MATERIAL SUPPLIED below:

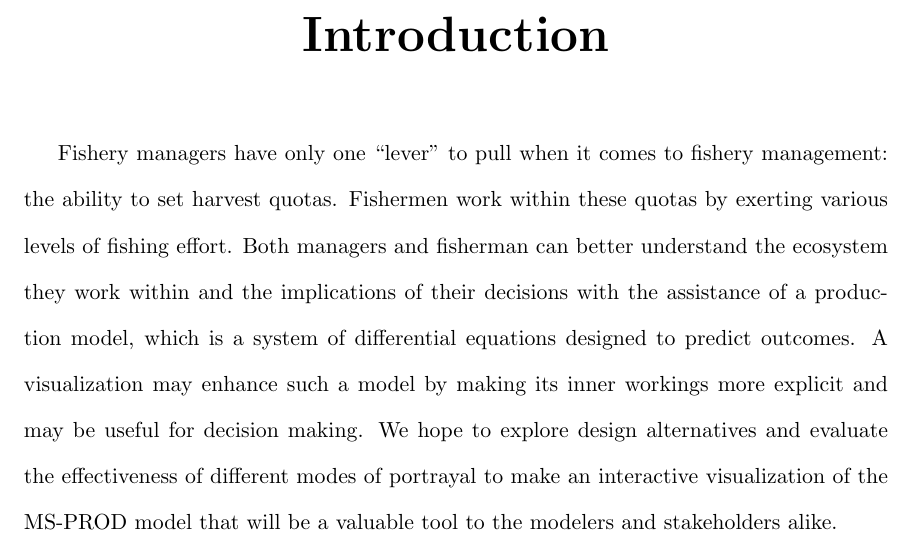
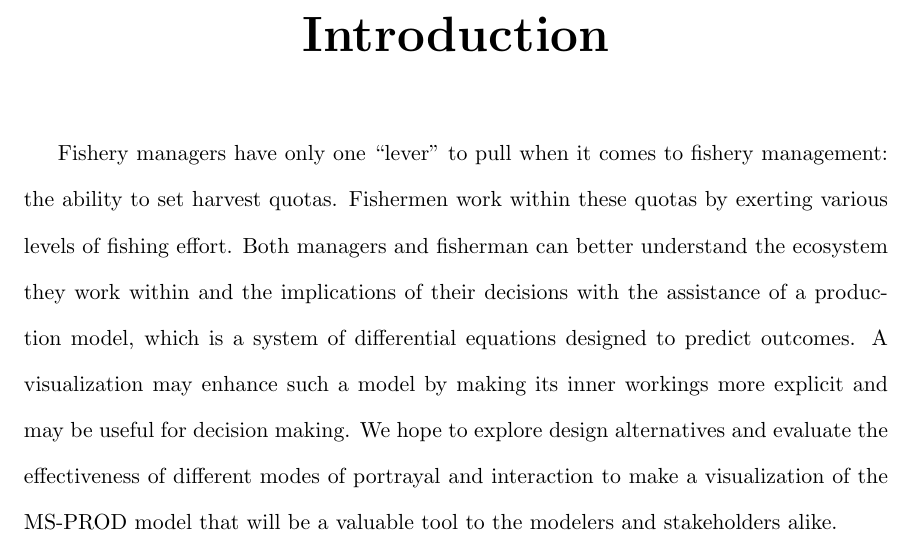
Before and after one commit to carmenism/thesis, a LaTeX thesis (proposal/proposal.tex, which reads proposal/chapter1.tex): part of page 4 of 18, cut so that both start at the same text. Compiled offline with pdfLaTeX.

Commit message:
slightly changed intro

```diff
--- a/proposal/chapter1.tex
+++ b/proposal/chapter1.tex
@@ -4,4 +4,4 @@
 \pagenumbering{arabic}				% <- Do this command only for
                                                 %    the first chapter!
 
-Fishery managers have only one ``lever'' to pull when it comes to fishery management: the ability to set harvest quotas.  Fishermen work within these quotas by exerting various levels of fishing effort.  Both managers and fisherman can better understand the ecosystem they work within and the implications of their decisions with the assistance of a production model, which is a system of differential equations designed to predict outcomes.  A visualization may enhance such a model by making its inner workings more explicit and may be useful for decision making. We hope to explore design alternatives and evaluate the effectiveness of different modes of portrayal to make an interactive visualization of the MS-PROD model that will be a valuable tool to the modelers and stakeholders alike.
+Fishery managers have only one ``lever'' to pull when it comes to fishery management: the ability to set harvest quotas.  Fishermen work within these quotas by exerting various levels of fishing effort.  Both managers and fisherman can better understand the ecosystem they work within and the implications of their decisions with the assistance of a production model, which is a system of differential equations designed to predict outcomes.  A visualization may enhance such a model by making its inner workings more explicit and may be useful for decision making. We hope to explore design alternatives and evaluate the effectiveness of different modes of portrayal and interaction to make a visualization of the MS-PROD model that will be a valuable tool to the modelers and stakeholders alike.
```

End of MATERIAL SUPPLIED.
MATERIAL SUPPLIED below:

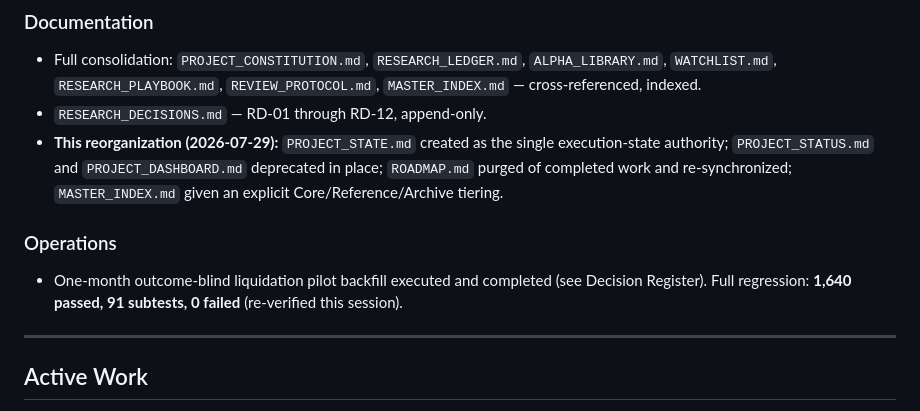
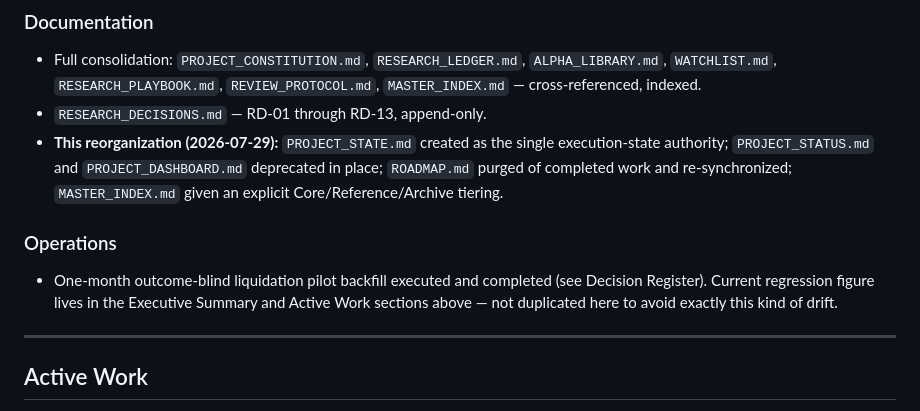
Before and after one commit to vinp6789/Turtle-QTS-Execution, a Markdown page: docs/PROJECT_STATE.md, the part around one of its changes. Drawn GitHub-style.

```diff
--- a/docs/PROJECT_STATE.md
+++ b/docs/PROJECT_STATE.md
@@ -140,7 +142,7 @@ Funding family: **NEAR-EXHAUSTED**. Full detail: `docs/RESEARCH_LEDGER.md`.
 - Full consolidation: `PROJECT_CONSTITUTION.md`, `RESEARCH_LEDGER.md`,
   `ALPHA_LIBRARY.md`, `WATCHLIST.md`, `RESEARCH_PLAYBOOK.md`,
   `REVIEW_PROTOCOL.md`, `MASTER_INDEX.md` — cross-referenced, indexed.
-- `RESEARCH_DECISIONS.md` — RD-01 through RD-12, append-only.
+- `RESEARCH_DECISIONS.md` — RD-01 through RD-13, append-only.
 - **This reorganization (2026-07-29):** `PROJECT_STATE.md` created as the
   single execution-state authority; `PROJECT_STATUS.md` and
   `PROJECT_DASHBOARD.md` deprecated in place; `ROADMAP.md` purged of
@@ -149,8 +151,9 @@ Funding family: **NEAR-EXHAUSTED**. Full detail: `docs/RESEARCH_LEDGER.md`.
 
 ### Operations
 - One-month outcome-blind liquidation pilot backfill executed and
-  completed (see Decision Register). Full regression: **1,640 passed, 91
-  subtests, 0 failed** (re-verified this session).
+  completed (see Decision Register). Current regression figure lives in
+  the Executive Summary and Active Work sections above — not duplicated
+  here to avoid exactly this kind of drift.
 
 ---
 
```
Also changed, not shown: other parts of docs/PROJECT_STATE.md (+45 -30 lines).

End of MATERIAL SUPPLIED.
MATERIAL SUPPLIED below:

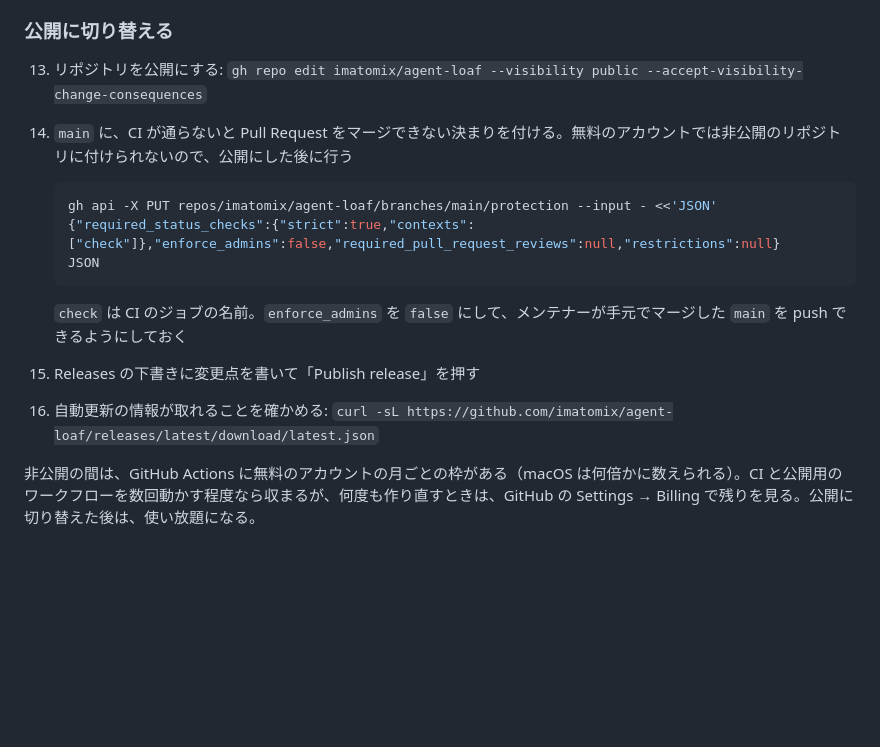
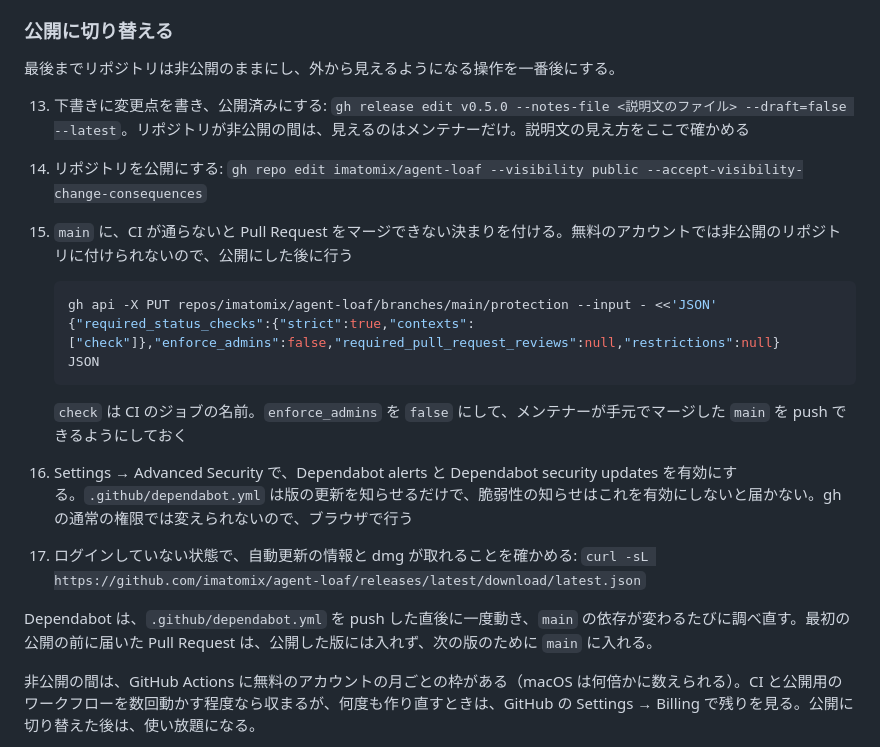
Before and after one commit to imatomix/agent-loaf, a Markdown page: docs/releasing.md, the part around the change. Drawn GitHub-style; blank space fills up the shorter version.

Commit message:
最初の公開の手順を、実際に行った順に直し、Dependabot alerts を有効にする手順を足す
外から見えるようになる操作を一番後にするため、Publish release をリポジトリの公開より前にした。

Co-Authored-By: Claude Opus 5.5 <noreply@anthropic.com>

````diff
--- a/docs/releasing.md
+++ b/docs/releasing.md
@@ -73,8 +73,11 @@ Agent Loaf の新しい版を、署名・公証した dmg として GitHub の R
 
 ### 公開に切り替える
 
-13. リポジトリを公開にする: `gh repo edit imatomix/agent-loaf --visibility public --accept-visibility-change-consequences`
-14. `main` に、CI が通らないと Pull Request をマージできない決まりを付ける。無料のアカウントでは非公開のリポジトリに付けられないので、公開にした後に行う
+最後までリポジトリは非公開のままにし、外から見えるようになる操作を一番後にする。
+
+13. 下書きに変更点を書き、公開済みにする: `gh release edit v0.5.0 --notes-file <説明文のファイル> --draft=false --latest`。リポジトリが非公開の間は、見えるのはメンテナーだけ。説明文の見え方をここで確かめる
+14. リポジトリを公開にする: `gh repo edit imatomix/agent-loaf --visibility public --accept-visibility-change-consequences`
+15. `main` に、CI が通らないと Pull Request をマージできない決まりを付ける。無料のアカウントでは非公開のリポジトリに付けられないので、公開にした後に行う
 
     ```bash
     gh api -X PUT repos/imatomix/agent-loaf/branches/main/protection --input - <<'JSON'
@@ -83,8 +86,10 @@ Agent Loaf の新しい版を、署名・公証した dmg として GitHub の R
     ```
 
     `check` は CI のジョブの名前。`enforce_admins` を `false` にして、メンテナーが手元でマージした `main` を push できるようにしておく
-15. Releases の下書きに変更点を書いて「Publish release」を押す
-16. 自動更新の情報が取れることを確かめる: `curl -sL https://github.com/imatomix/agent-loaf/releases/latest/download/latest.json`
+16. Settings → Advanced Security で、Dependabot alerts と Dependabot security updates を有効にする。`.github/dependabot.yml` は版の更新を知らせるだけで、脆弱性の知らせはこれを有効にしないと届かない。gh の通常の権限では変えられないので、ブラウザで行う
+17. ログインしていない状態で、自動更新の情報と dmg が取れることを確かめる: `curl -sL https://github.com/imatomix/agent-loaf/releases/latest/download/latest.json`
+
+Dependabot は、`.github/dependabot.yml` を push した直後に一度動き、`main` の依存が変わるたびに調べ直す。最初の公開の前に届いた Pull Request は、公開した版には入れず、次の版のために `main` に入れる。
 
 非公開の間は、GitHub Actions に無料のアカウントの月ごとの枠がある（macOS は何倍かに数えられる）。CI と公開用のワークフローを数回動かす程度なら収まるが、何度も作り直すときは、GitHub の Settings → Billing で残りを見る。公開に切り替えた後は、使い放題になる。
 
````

End of MATERIAL SUPPLIED.

_YOUR GOAL:_ Check every line of the records above for the string "imatomix". Copy those that hold it.

_EXERCISE SOLUTION:_
Before and after one commit to imatomix/agent-loaf, a Markdown page: docs/releasing.md, the part around the change. Drawn GitHub-style; blank space fills up the shorter version.
-13. リポジトリを公開にする: `gh repo edit imatomix/agent-loaf --visibility public --accept-visibility-change-consequences`
+14. リポジトリを公開にする: `gh repo edit imatomix/agent-loaf --visibility public --accept-visibility-change-consequences`
     gh api -X PUT repos/imatomix/agent-loaf/branches/main/protection --input - <<'JSON'
-16. 自動更新の情報が取れることを確かめる: `curl -sL https://github.com/imatomix/agent-loaf/releases/latest/download/latest.json`
+17. ログインしていない状態で、自動更新の情報と dmg が取れることを確かめる: `curl -sL https://github.com/imatomix/agent-loaf/releases/latest/download/latest.json`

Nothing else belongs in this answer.